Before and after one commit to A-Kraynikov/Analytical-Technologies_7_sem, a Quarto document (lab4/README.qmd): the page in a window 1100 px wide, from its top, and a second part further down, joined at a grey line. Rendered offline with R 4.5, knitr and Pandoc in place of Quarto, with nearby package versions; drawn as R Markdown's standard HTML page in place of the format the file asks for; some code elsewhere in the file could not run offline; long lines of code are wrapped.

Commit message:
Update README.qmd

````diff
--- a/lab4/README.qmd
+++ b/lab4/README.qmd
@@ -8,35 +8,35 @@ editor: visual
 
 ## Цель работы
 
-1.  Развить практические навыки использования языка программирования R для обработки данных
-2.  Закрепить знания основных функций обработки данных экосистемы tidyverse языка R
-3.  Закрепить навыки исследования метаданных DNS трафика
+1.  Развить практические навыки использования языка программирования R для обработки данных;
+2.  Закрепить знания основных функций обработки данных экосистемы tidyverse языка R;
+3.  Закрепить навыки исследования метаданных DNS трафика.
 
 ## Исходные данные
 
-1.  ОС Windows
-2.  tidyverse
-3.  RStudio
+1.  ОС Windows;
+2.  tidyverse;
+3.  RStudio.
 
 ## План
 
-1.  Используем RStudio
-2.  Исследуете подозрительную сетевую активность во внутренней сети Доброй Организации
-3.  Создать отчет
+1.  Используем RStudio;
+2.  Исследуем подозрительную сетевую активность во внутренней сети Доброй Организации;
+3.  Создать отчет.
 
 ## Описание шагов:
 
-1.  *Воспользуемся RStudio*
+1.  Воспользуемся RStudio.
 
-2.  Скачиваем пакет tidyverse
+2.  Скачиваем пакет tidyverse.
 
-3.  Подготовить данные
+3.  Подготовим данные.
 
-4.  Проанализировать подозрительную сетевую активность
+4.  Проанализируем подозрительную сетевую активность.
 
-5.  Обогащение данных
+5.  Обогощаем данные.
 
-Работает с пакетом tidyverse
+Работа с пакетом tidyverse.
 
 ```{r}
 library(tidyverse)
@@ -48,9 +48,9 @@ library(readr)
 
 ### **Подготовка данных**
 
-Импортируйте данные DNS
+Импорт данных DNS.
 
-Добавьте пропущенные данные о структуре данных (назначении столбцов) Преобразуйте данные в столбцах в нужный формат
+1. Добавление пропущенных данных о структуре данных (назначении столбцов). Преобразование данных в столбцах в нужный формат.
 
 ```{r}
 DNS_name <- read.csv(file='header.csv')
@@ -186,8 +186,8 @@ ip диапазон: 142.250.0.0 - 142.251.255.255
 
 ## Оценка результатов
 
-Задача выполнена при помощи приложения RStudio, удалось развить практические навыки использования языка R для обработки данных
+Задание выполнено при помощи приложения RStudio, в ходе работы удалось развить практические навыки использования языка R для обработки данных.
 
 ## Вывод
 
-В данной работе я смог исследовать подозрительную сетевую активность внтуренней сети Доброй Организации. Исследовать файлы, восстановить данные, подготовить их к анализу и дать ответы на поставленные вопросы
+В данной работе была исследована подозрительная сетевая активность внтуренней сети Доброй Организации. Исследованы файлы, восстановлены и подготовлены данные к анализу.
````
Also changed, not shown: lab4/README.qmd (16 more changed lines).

##############################

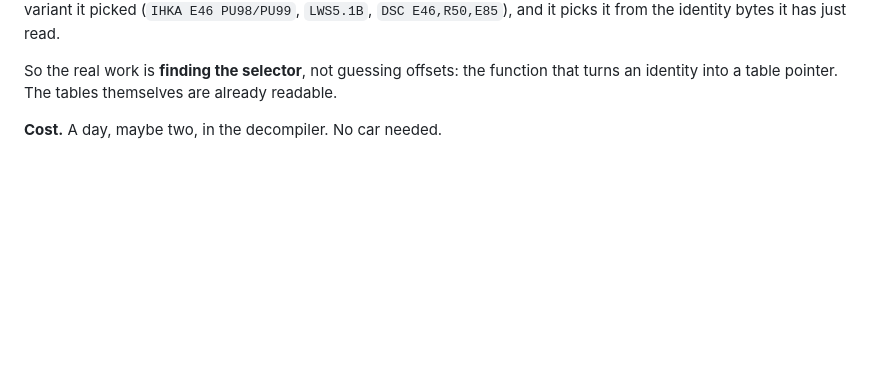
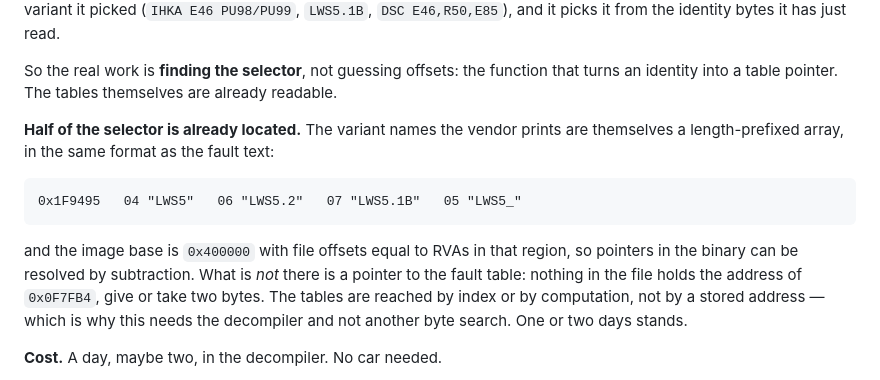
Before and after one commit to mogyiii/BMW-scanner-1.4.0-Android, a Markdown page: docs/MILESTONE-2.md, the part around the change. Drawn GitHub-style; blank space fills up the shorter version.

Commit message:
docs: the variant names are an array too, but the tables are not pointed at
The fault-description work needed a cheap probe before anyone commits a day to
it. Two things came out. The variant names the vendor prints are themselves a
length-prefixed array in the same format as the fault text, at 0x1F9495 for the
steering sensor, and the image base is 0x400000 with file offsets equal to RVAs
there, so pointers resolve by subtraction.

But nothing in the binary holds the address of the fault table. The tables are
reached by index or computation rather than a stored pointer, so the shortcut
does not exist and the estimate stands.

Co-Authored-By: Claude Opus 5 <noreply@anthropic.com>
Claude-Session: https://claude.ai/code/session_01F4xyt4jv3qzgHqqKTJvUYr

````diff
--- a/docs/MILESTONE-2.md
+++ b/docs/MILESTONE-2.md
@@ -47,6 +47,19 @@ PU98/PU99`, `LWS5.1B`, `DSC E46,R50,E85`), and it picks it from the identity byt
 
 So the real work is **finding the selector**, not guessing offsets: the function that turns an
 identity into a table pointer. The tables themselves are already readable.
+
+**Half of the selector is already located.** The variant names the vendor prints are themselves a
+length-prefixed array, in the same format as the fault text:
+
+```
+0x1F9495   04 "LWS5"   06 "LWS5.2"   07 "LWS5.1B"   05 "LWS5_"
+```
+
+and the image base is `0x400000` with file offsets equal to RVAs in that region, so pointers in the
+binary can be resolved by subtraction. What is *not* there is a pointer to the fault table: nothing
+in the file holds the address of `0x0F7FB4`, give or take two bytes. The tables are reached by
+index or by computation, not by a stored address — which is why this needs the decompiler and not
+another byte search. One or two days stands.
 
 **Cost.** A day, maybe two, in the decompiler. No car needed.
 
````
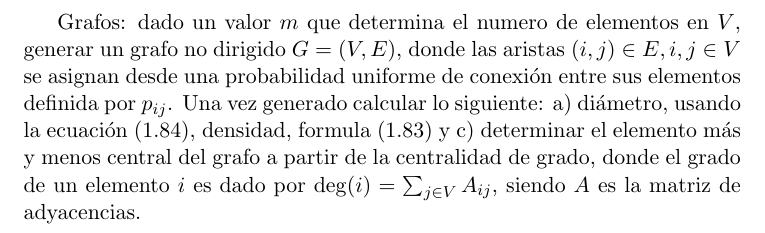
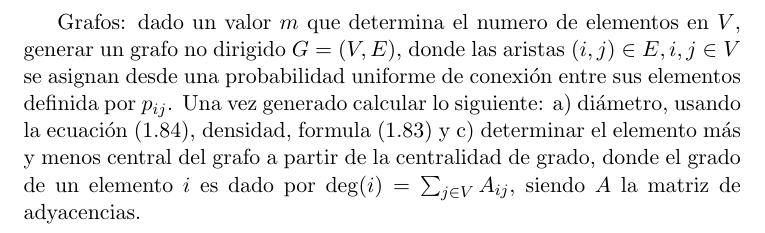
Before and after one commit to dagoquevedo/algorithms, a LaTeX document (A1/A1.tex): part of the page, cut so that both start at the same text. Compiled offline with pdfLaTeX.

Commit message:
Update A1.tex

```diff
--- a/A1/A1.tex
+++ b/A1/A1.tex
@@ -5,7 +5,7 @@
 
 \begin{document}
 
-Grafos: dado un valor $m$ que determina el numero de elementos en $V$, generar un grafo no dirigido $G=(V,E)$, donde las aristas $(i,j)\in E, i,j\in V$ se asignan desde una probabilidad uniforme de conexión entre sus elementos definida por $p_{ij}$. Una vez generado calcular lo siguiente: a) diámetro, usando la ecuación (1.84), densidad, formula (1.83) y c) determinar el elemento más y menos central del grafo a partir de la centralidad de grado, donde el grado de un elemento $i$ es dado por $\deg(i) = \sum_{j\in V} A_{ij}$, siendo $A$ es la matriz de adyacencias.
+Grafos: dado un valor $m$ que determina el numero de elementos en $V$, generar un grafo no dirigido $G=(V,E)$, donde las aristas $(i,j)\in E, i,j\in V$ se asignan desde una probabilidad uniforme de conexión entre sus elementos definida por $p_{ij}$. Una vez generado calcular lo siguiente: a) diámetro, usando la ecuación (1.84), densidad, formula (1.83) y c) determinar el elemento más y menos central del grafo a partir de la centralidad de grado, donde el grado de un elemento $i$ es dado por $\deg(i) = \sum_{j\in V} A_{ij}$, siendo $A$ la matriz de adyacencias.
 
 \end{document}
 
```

##############################

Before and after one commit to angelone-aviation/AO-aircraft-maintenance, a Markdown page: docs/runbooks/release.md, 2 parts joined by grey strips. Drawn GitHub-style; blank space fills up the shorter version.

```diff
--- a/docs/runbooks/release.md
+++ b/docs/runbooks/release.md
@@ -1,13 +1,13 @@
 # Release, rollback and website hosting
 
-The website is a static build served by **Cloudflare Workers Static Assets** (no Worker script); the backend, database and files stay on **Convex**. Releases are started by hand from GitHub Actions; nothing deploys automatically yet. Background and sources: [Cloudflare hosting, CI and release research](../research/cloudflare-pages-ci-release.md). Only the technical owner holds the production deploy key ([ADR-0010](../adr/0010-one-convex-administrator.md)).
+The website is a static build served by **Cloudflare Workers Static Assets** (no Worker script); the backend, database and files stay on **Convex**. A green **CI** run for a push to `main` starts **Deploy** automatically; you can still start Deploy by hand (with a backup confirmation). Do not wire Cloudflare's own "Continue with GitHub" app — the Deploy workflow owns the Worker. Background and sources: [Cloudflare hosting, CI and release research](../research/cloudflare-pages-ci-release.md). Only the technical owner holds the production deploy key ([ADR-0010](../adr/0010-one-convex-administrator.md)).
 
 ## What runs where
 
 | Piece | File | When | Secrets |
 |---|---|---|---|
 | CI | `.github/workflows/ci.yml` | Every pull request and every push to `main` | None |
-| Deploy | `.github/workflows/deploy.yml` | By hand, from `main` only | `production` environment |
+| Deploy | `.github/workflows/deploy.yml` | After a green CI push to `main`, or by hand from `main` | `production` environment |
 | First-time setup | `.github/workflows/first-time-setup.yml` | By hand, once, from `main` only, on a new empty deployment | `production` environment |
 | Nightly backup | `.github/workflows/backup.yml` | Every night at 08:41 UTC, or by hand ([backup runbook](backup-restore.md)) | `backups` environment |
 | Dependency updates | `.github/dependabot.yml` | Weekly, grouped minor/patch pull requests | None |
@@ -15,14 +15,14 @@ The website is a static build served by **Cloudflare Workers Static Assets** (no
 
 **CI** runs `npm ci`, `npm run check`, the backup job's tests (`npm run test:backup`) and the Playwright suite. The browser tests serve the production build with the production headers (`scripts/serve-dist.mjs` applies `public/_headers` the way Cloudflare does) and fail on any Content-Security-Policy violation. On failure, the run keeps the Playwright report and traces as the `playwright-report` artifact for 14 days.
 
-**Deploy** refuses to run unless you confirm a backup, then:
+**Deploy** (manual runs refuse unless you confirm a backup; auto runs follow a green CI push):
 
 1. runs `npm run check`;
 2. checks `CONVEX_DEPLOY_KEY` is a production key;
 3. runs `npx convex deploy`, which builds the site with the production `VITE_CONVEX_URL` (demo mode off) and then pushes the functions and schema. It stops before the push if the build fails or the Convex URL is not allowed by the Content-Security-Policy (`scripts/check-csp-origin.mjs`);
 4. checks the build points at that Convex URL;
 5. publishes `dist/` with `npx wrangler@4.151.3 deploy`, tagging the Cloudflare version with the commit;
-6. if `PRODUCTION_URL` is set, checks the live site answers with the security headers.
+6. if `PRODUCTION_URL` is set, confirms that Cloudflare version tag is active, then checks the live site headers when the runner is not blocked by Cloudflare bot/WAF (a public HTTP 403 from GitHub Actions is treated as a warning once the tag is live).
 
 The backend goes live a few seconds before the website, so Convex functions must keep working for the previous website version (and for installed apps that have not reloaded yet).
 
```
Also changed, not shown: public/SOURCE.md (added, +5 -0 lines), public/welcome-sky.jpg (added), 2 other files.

##############################

Copy whichever lines in the listing above hold "данные".

 ## Исходные данные
-3.  Подготовить данные
+3.  Подготовим данные.
+5.  Обогощаем данные.
-Импортируйте данные DNS
-Добавьте пропущенные данные о структуре данных (назначении столбцов) Преобразуйте данные в столбцах в нужный формат
-В данной работе я смог исследовать подозрительную сетевую активность внтуренней сети Доброй Организации. Исследовать файлы, восстановить данные, подготовить их к анализу и дать ответы на поставленные вопросы
+В данной работе была исследована подозрительная сетевая активность внтуренней сети Доброй Организации. Исследованы файлы, восстановлены и подготовлены данные к анализу.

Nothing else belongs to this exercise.